* DATA SHOWN
_ _ _
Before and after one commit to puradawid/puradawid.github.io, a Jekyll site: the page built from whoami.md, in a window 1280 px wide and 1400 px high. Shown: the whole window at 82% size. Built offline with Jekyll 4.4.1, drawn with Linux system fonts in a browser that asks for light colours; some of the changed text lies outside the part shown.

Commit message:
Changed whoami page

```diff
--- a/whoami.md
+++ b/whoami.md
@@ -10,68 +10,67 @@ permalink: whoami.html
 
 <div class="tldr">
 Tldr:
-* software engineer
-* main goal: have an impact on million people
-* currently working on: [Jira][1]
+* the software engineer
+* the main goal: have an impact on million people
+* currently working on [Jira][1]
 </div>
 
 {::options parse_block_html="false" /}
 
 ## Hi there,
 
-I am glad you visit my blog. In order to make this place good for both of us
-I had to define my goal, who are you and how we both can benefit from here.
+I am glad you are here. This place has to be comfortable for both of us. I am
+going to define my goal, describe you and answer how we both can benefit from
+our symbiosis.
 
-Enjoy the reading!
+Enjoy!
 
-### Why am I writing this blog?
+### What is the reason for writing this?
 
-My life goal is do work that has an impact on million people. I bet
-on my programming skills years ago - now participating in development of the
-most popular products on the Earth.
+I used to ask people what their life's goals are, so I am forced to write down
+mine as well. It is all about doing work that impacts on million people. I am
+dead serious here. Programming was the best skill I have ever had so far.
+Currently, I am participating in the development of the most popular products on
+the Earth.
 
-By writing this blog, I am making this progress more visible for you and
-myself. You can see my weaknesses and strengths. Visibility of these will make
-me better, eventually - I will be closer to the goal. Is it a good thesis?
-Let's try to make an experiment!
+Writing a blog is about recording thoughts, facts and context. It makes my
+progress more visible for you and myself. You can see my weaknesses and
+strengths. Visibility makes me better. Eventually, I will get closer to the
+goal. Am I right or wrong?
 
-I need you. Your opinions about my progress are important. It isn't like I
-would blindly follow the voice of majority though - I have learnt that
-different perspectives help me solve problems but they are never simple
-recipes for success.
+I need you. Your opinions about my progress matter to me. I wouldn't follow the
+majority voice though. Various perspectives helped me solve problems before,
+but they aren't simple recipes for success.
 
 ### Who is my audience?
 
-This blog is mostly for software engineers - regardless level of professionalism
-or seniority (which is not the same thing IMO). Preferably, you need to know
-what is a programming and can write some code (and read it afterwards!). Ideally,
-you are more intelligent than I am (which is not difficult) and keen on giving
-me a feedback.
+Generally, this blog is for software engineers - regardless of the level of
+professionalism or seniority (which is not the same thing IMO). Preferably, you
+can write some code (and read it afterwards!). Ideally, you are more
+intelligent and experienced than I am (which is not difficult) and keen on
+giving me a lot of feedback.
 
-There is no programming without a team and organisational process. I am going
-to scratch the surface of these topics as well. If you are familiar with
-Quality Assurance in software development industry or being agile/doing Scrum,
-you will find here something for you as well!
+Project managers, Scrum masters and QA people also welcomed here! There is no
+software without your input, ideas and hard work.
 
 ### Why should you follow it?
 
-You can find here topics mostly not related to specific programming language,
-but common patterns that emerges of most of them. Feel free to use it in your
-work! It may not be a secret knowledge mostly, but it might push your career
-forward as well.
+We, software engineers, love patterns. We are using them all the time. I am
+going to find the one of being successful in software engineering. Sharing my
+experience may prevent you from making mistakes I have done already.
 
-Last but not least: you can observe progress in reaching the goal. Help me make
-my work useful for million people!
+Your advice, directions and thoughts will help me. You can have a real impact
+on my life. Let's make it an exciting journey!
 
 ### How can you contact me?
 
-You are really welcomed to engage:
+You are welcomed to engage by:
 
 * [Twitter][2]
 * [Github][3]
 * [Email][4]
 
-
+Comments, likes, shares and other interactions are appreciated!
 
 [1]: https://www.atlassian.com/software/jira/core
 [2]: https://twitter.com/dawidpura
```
_ _ _
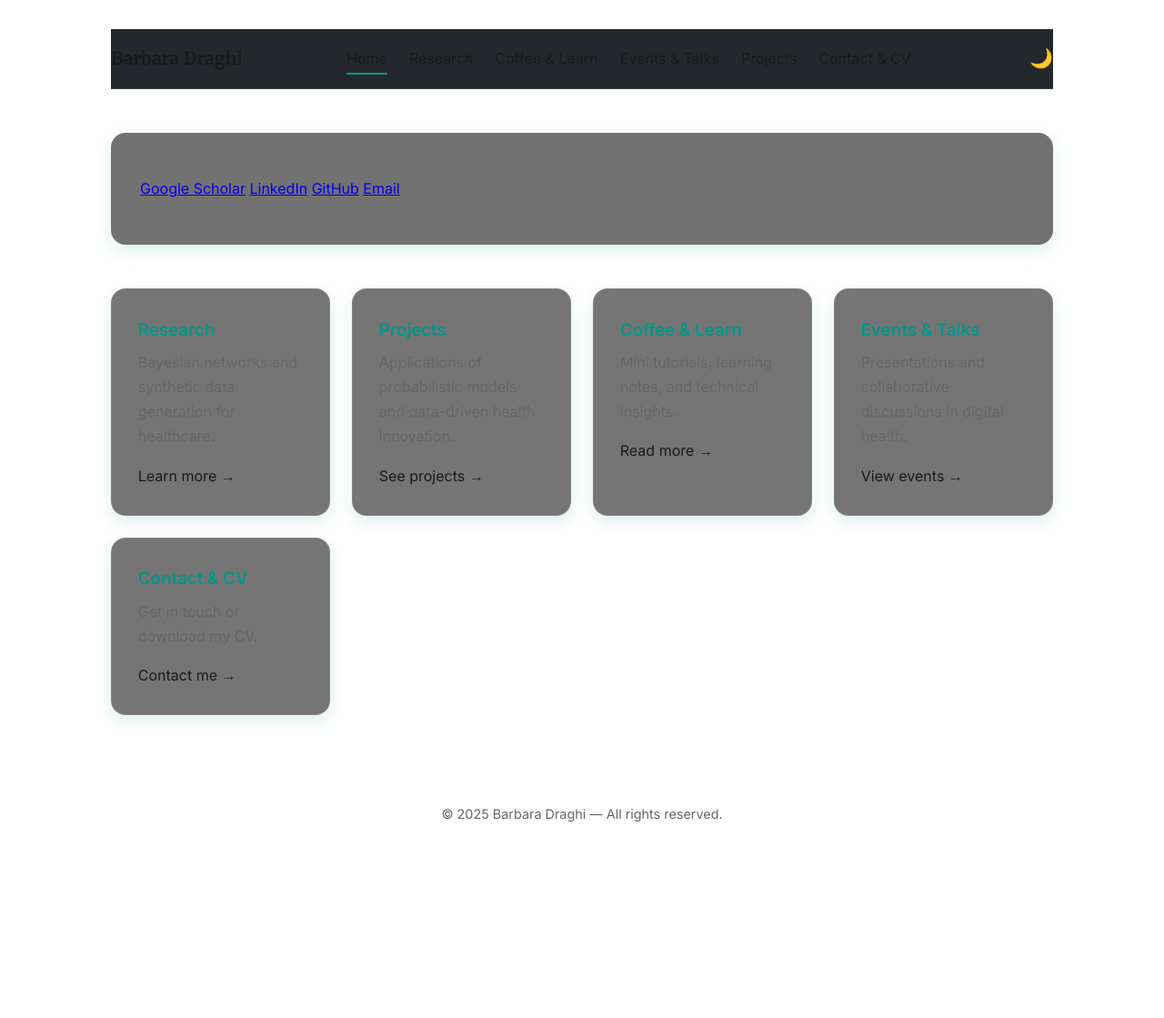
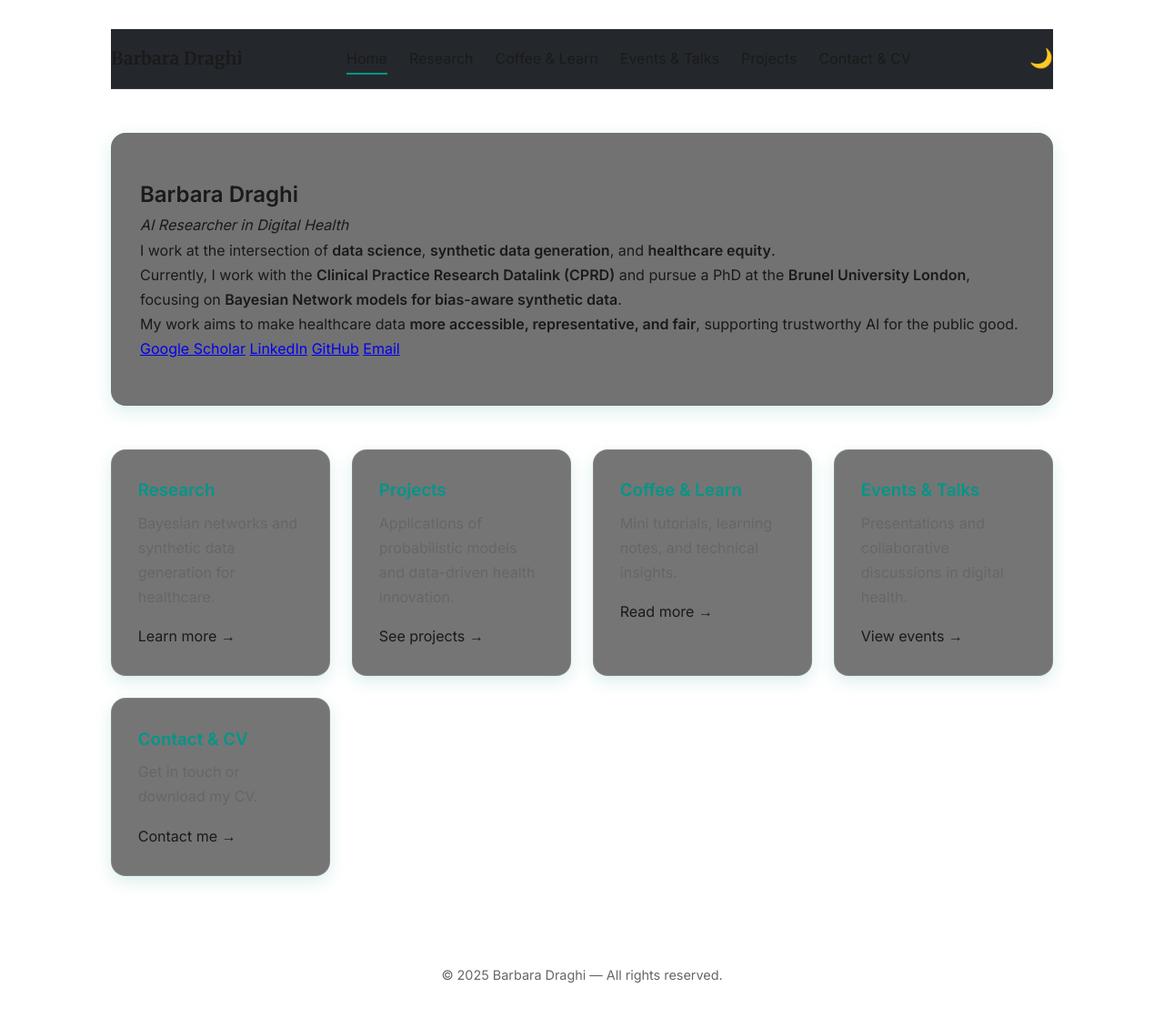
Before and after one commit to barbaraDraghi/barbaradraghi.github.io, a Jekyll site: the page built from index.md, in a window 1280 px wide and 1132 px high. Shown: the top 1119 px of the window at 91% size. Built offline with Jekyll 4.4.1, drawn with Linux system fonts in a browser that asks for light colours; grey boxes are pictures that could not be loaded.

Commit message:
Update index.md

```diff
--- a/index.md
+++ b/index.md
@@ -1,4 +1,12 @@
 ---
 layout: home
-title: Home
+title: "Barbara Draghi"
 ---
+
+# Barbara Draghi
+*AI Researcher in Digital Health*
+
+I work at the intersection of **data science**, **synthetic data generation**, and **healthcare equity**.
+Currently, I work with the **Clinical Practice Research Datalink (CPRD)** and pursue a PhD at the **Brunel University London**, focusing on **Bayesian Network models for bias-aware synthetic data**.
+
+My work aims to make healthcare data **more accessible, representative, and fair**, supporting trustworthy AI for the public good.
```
_ _ _
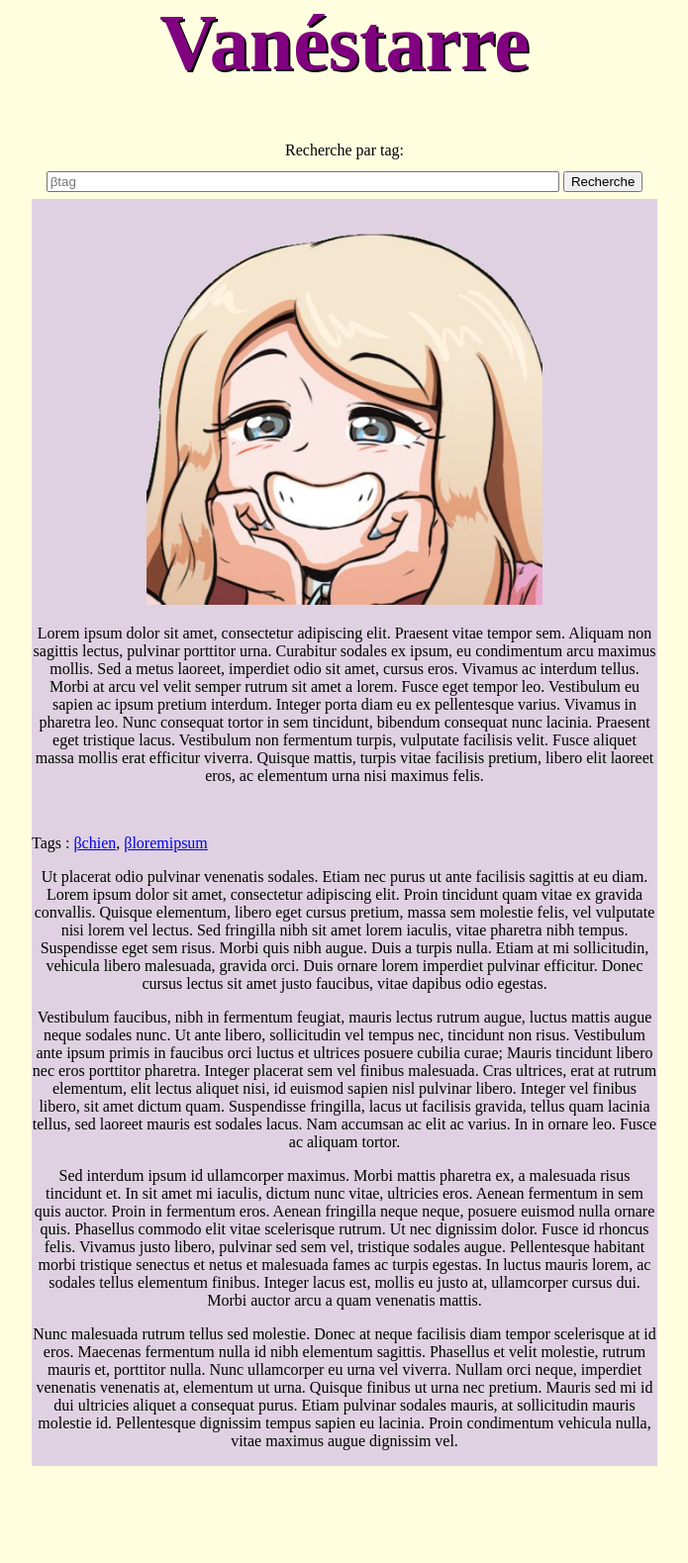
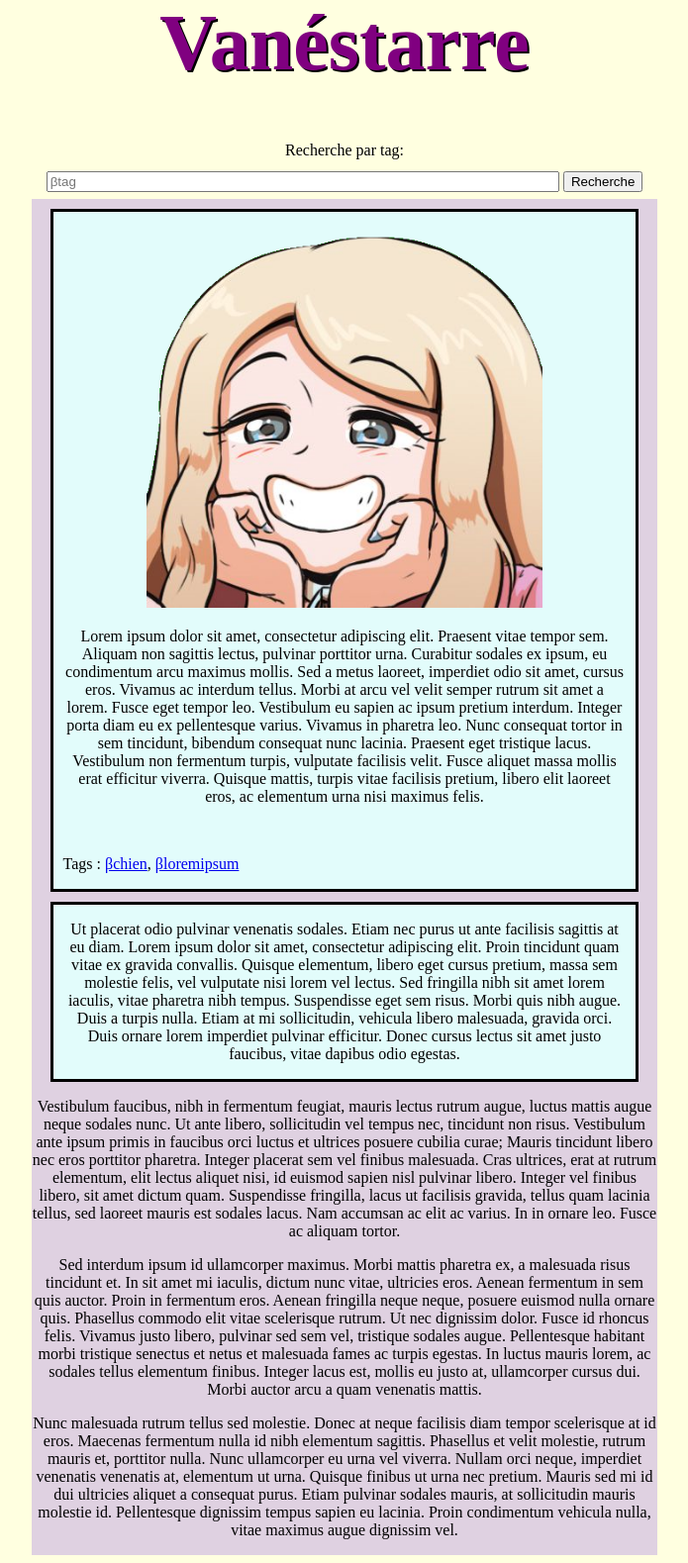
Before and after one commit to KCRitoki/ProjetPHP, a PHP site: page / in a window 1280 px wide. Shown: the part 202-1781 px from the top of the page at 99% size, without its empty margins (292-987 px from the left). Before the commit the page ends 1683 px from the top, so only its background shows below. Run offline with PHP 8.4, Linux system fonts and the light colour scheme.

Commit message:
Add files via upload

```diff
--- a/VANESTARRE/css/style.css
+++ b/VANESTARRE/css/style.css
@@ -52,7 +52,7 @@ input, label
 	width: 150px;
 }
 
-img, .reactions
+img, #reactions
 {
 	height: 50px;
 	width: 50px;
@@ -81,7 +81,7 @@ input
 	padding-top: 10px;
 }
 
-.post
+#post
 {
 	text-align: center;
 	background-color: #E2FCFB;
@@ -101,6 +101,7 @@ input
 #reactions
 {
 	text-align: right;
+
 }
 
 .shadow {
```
_ _ _
* DESCRIPTION OF THE TASK
If a line above holds the string "which", copy it out.

* OUTPUT BELOW
-or seniority (which is not the same thing IMO). Preferably, you need to know
-you are more intelligent than I am (which is not difficult) and keen on giving
+professionalism or seniority (which is not the same thing IMO). Preferably, you
+intelligent and experienced than I am (which is not difficult) and keen on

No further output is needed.